Rick Moran writes for PJMedia.com about teaching young people to love America.

We know what this constant emphasis on America’s sins does to a child’s views of America. How can you love a country when the only things you know about it are evil? …

… No nation or human is all good or all bad. In the case of America, the scale is definitely tilted toward the good. Not seeing that — not teaching that — is the biggest problem with educating children about America today. 

For most of America’s first 200 years, the entire world was a dark, brutal place where the strong dominated the weak, women were chattel, blacks were seen as subhuman, and most immigrants were seen as invaders. 

This had nothing to do with America or its founding. It’s how the entire world — people of every race, every religion, every society — saw the human race. To nitpick and find exceptions isn’t relevant to the fundamental proposition that ordinary people were oppressed and kicked around. That is, until America was invented. 

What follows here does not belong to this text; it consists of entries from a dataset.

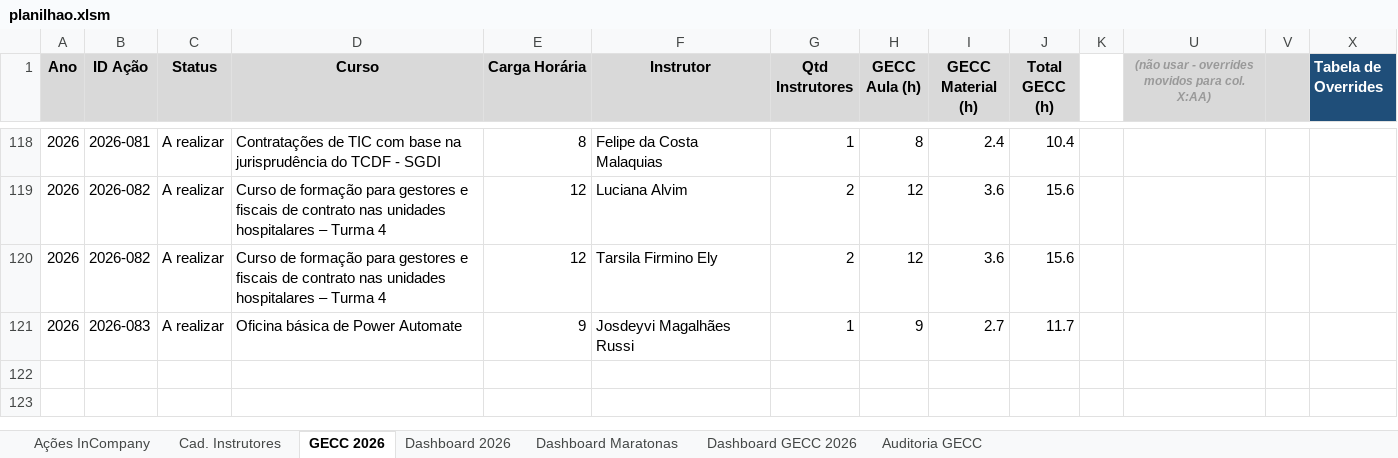
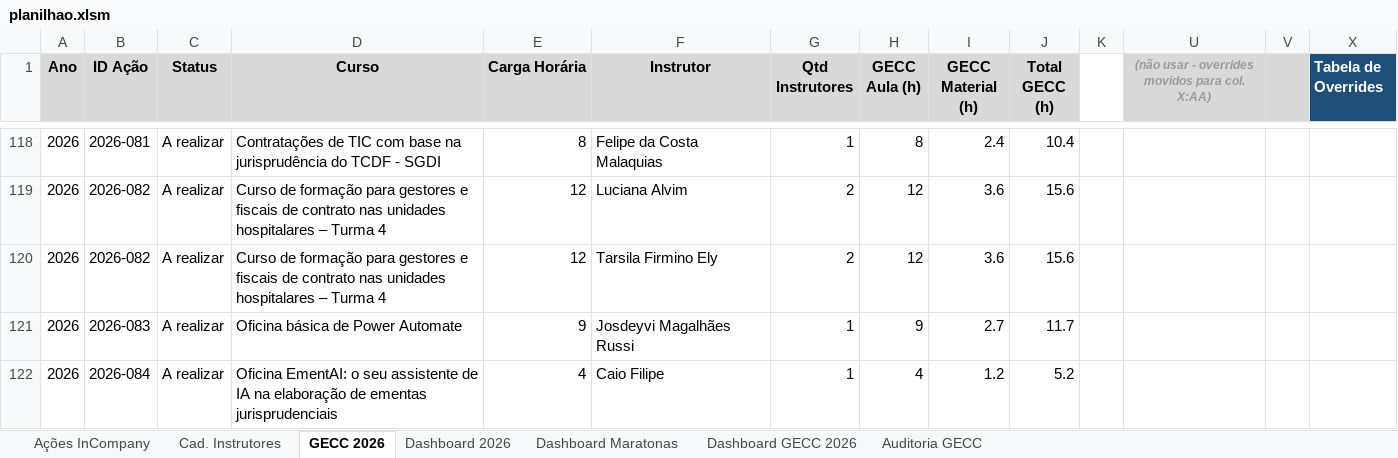
Before and after one commit to silvionascimentobh-lab/SAED-Dashboard, an Excel workbook: planilhao.xlsm, sheet GECC 2026, drawn as a sheet; only a part is shown, gaps mark what is left out; values as stored, in another font and other column widths than the file's, no borders; rows hold the shown columns only; the diff names each change by its address in the sheet, - before the commit and + after, or states it on an @@ line.

```diff
--- a/planilhao.xlsm (sheet GECC 2026)
+++ b/planilhao.xlsm (sheet GECC 2026)
+row 122: 2026 | 2026-084 | A realizar | Oficina EmentAI: o seu assistente de IA na elaboração de ementas jurisprudenciais | 4 | Caio Filipe | 1 | 4 | 1.2 | 5.2
```
Also changed, not shown: sheet Ações InCompany, sheet Dashboard 2026, sheet Dashboard GECC 2026, formulas that keep their value, hidden cells, charts or pictures.
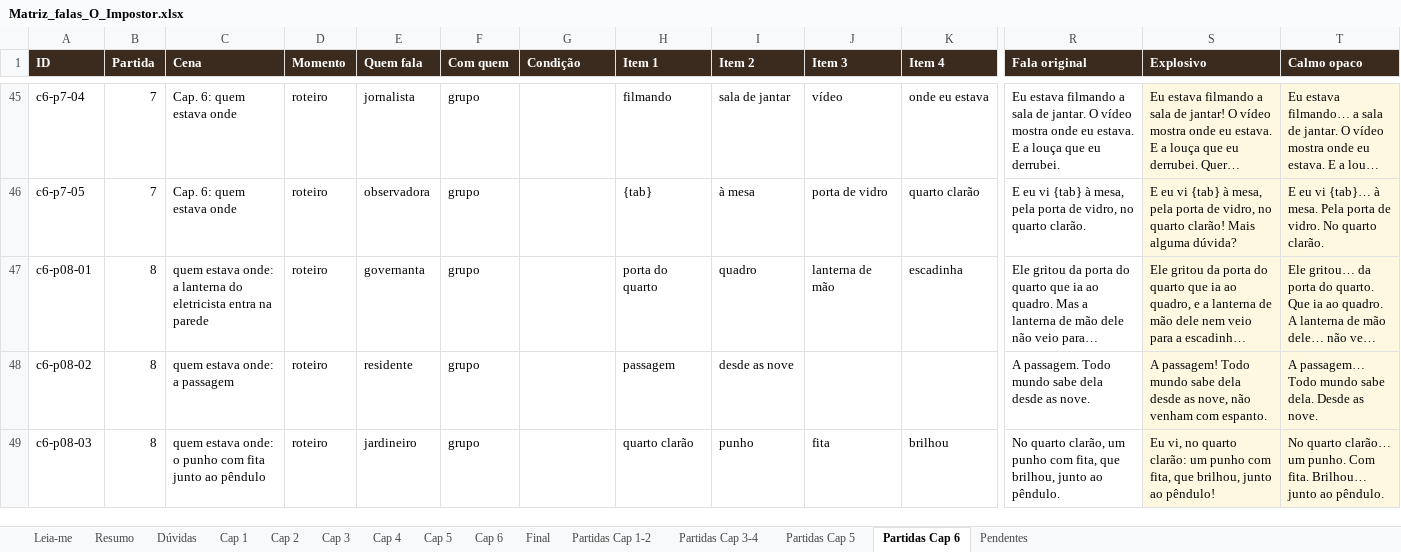
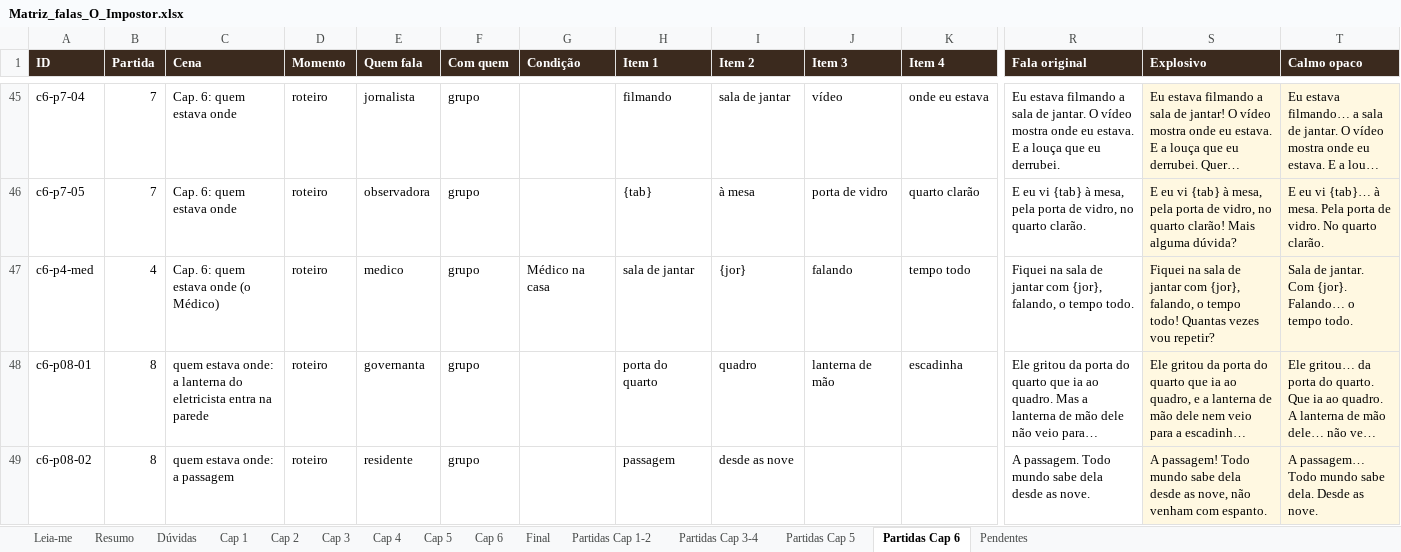
Before and after one commit to DrMarioNascimento/Dragon, an Excel workbook: Claude outputs/Matriz_falas_O_Impostor.xlsx, sheet Partidas Cap 6, drawn as a sheet; only a part is shown, gaps mark what is left out; the shorter side is filled out with more unchanged rows; long unchanged cells end in …; values as stored, in another font and other column widths than the file's, no borders; charts and pictures and conditional formats not drawn; rows hold the shown columns only; the diff covers the shown part only; the diff names each change by its address in the sheet, - before the commit and + after, or states it on an @@ line.

Commit message:
Adição do personagem médico ao jogo
Adição do personagem médico ao jogo

```diff
--- a/Claude outputs/Matriz_falas_O_Impostor.xlsx (sheet Partidas Cap 6)
+++ b/Claude outputs/Matriz_falas_O_Impostor.xlsx (sheet Partidas Cap 6)
+row 47: c6-p4-med | 4 | Cap. 6: quem estava onde (o Médico) | roteiro | medico | grupo | Médico na casa | sala de jantar | {jor} | falando | tempo todo | Fiquei na sala de jantar com {jor}, falando, o tempo todo. | Fiquei na sala de jantar com {jor}, falando, o tempo todo! Quantas vezes vou repetir? | Sala de jantar. Com {jor}. Falando… o tempo todo.
```
Also changed, not shown: 3 added rows elsewhere in this sheet, sheet Cap 2, sheet Cap 6, sheet Resumo, sheet Leia-me, formulas that keep their value, 8 other files.
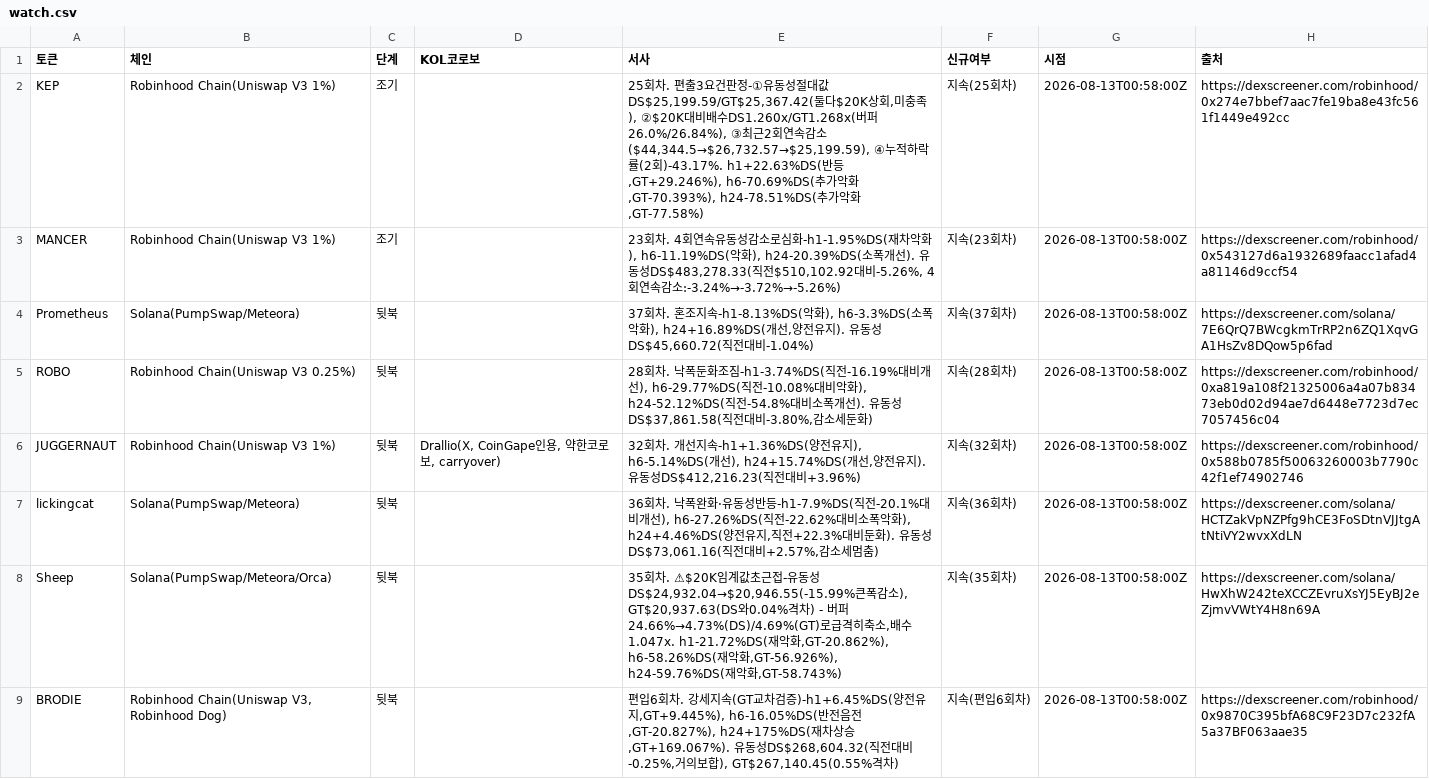
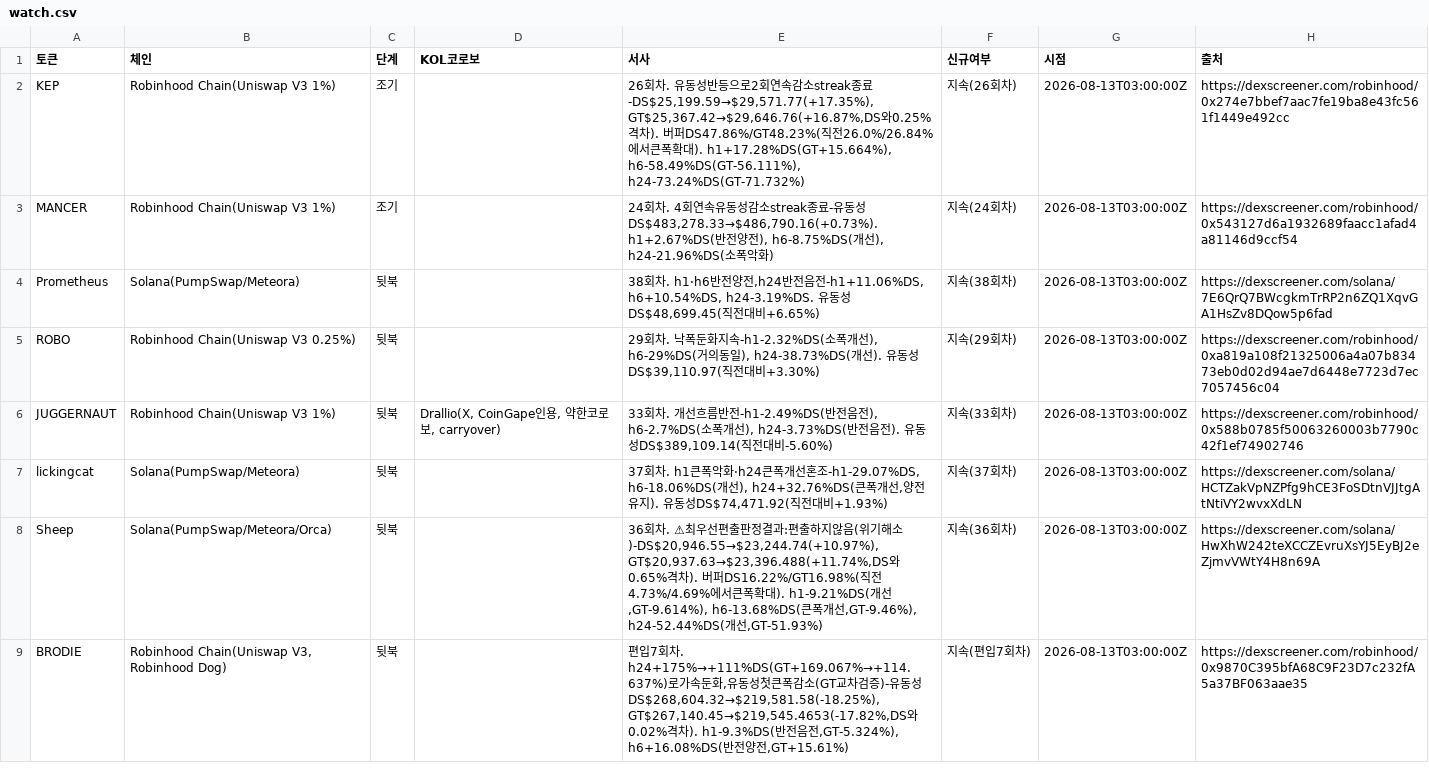
Before and after one commit to HoinKwak/study, a CSV file: research/kol/watch.csv, drawn as a sheet; only a part is shown; the diff covers the shown part only; the diff names each change by its address in the sheet, - before the commit and + after, or states it on an @@ line.

```diff
--- a/research/kol/watch.csv
+++ b/research/kol/watch.csv
-E2 (서사): 25회차. 편출3요건판정-①유동성절대값DS$25,199.59/GT$25,367.42(둘다$20K상회,미충족), ②$20K대비배수DS1.260x/GT1.268x(버퍼26.0%/26.84%), ③최근2회연속감소($44,344.5→$26,732.57→$25,199.59), ④누적하락률(2회)-43.17%. h1+22.63%DS(반등,GT+29.246%), h6-70.69%DS(추가악화,GT-70.393%), h24-78.51%DS(추가악화,GT-77.58%)
+E2 (서사): 26회차. 유동성반등으로2회연속감소streak종료-DS$25,199.59→$29,571.77(+17.35%), GT$25,367.42→$29,646.76(+16.87%,DS와0.25%격차). 버퍼DS47.86%/GT48.23%(직전26.0%/26.84%에서큰폭확대). h1+17.28%DS(GT+15.664%), h6-58.49%DS(GT-56.111%), h24-73.24%DS(GT-71.732%)
-F2 (신규여부): 지속(25회차)
+F2 (신규여부): 지속(26회차)
-G2:G9 (시점): 2026-08-13T00:58:00Z
+G2:G9 (시점): 2026-08-13T03:00:00Z
-E3 (서사): 23회차. 4회연속유동성감소로심화-h1-1.95%DS(재차악화), h6-11.19%DS(악화), h24-20.39%DS(소폭개선). 유동성DS$483,278.33(직전$510,102.92대비-5.26%, 4회연속감소:-3.24%→-3.72%→-5.26%)
+E3 (서사): 24회차. 4회연속유동성감소streak종료-유동성DS$483,278.33→$486,790.16(+0.73%). h1+2.67%DS(반전양전), h6-8.75%DS(개선), h24-21.96%DS(소폭악화)
-F3 (신규여부): 지속(23회차)
+F3 (신규여부): 지속(24회차)
-E4 (서사): 37회차. 혼조지속-h1-8.13%DS(악화), h6-3.3%DS(소폭악화), h24+16.89%DS(개선,양전유지). 유동성DS$45,660.72(직전대비-1.04%)
+E4 (서사): 38회차. h1·h6반전양전,h24반전음전-h1+11.06%DS, h6+10.54%DS, h24-3.19%DS. 유동성DS$48,699.45(직전대비+6.65%)
-F4 (신규여부): 지속(37회차)
+F4 (신규여부): 지속(38회차)
-E5 (서사): 28회차. 낙폭둔화조짐-h1-3.74%DS(직전-16.19%대비개선), h6-29.77%DS(직전-10.08%대비악화), h24-52.12%DS(직전-54.8%대비소폭개선). 유동성DS$37,861.58(직전대비-3.80%,감소세둔화)
+E5 (서사): 29회차. 낙폭둔화지속-h1-2.32%DS(소폭개선), h6-29%DS(거의동일), h24-38.73%DS(개선). 유동성DS$39,110.97(직전대비+3.30%)
-F5 (신규여부): 지속(28회차)
+F5 (신규여부): 지속(29회차)
-E6 (서사): 32회차. 개선지속-h1+1.36%DS(양전유지), h6-5.14%DS(개선), h24+15.74%DS(개선,양전유지). 유동성DS$412,216.23(직전대비+3.96%)
+E6 (서사): 33회차. 개선흐름반전-h1-2.49%DS(반전음전), h6-2.7%DS(소폭개선), h24-3.73%DS(반전음전). 유동성DS$389,109.14(직전대비-5.60%)
-F6 (신규여부): 지속(32회차)
+F6 (신규여부): 지속(33회차)
-E7 (서사): 36회차. 낙폭완화·유동성반등-h1-7.9%DS(직전-20.1%대비개선), h6-27.26%DS(직전-22.62%대비소폭악화), h24+4.46%DS(양전유지,직전+22.3%대비둔화). 유동성DS$73,061.16(직전대비+2.57%,감소세멈춤)
+E7 (서사): 37회차. h1큰폭악화·h24큰폭개선혼조-h1-29.07%DS, h6-18.06%DS(개선), h24+32.76%DS(큰폭개선,양전유지). 유동성DS$74,471.92(직전대비+1.93%)
-F7 (신규여부): 지속(36회차)
+F7 (신규여부): 지속(37회차)
-E8 (서사): 35회차. ⚠$20K임계값초근접-유동성DS$24,932.04→$20,946.55(-15.99%큰폭감소), GT$20,937.63(DS와0.04%격차) - 버퍼24.66%→4.73%(DS)/4.69%(GT)로급격히축소,배수1.047x. h1-21.72%DS(재악화,GT-20.862%), h6-58.26%DS(재악화,GT-56.926%), h24-59.76%DS(재악화,GT-58.743%)
+E8 (서사): 36회차. ⚠최우선편출판정결과:편출하지않음(위기해소)-DS$20,946.55→$23,244.74(+10.97%), GT$20,937.63→$23,396.488(+11.74%,DS와0.65%격차). 버퍼DS16.22%/GT16.98%(직전4.73%/4.69%에서큰폭확대). h1-9.21%DS(개선,GT-9.614%), h6-13.68%DS(큰폭개선,GT-9.46%), h24-52.44%DS(개선,GT-51.93%)
-F8 (신규여부): 지속(35회차)
+F8 (신규여부): 지속(36회차)
-E9 (서사): 편입6회차. 강세지속(GT교차검증)-h1+6.45%DS(양전유지,GT+9.445%), h6-16.05%DS(반전음전,GT-20.827%), h24+175%DS(재차상승,GT+169.067%). 유동성DS$268,604.32(직전대비-0.25%,거의보합), GT$267,140.45(0.55%격차)
+E9 (서사): 편입7회차. h24+175%→+111%DS(GT+169.067%→+114.637%)로가속둔화,유동성첫큰폭감소(GT교차검증)-유동성DS$268,604.32→$219,581.58(-18.25%), GT$267,140.45→$219,545.4653(-17.82%,DS와0.02%격차). h1-9.3%DS(반전음전,GT-5.324%), h6+16.08%DS(반전양전,GT+15.61%)
-F9 (신규여부): 지속(편입6회차)
+F9 (신규여부): 지속(편입7회차)
```
Also changed, not shown: 21 edited cells elsewhere in this file, 2 other files.
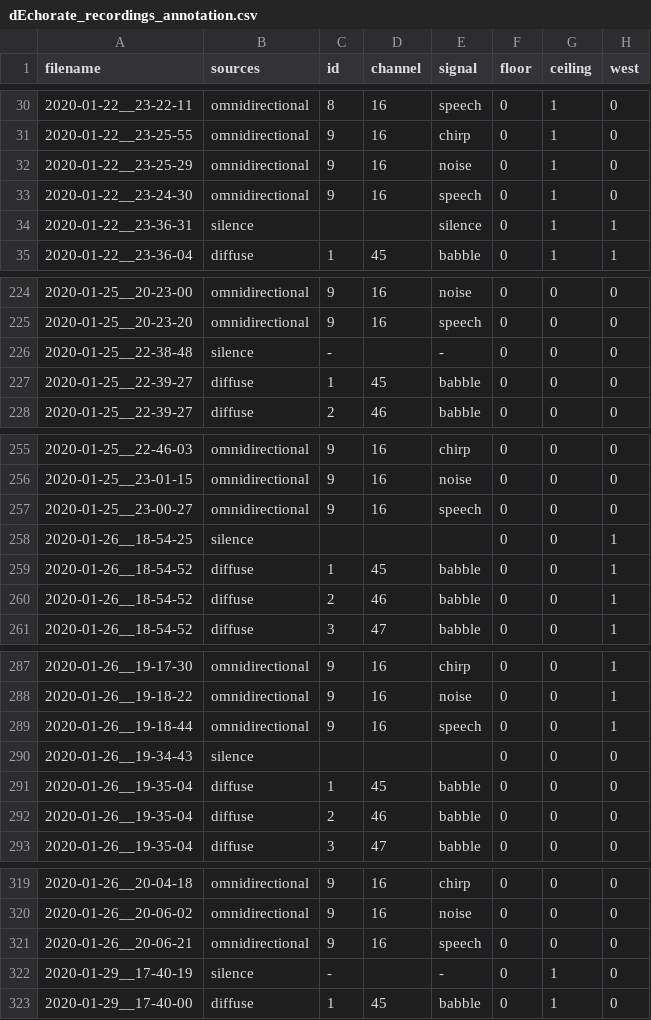
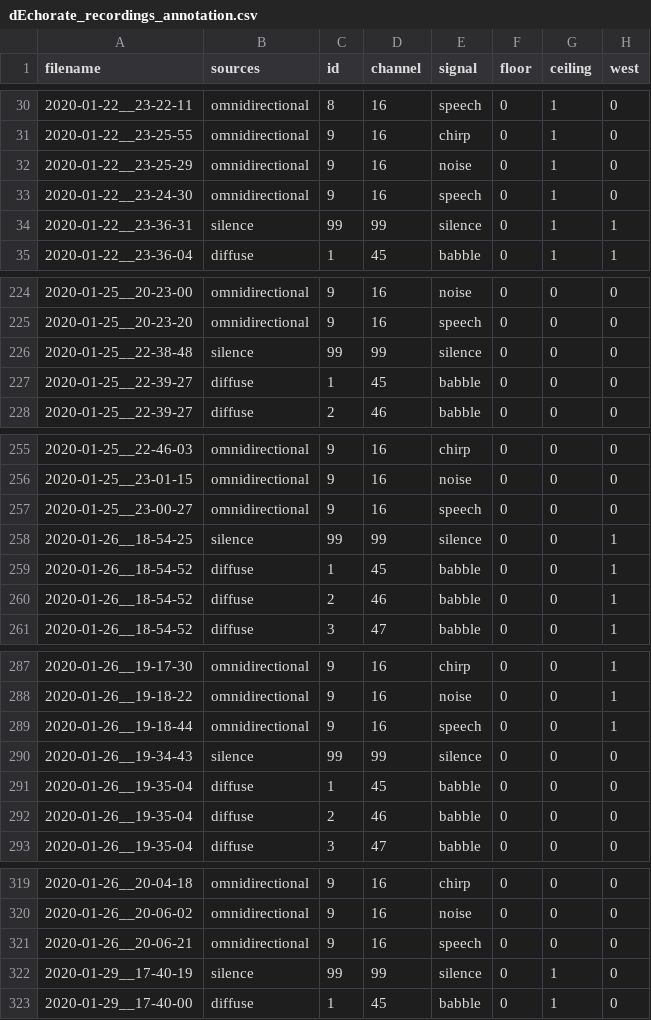
Before and after one commit to Chutlhu/dEchorate, a CSV file: data/dEchorate_recordings_annotation.csv, drawn as a sheet; only a part is shown, gaps mark what is left out; the diff covers the shown part only; the diff names each change by its address in the sheet, - before the commit and + after, or states it on an @@ line.

```diff
--- a/data/dEchorate_recordings_annotation.csv
+++ b/data/dEchorate_recordings_annotation.csv
-C34 (id): (empty)
+C34 (id): 99
-D34 (channel): (empty)
+D34 (channel): 99
-C226 (id): -
+C226 (id): 99
-D226 (channel): (empty)
+D226 (channel): 99
-E226 (signal): -
+E226 (signal): silence
-C258 (id): (empty)
+C258 (id): 99
-D258 (channel): (empty)
+D258 (channel): 99
-E258 (signal): (empty)
+E258 (signal): silence
-C290 (id): (empty)
+C290 (id): 99
-D290 (channel): (empty)
+D290 (channel): 99
-E290 (signal): (empty)
+E290 (signal): silence
-C322 (id): -
+C322 (id): 99
-D322 (channel): (empty)
+D322 (channel): 99
-E322 (signal): -
+E322 (signal): silence
```
Also changed, not shown: 17 edited cells elsewhere in this file, 7 other files.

Until a declaration citing the freedoms humans were entitled to by divine right and a Constitution of rules that favored the people over the powerful were written, there was literally no hope for women, for blacks, or for the oppressed in Europe. There was no template, no guidebook before America was born for people to find and fight for freedom.

No, America is still not a place of sweetness and light. But neither is it the dark, oppressive hell that the rest of the world used to be. And the reason it isn’t has nothing to do with Karl Marx and everything to do with George Washington.

… [T]ell your kids the stories of America that will inspire them. And stories that will make them think. You’ll be doing them and future generations a great service.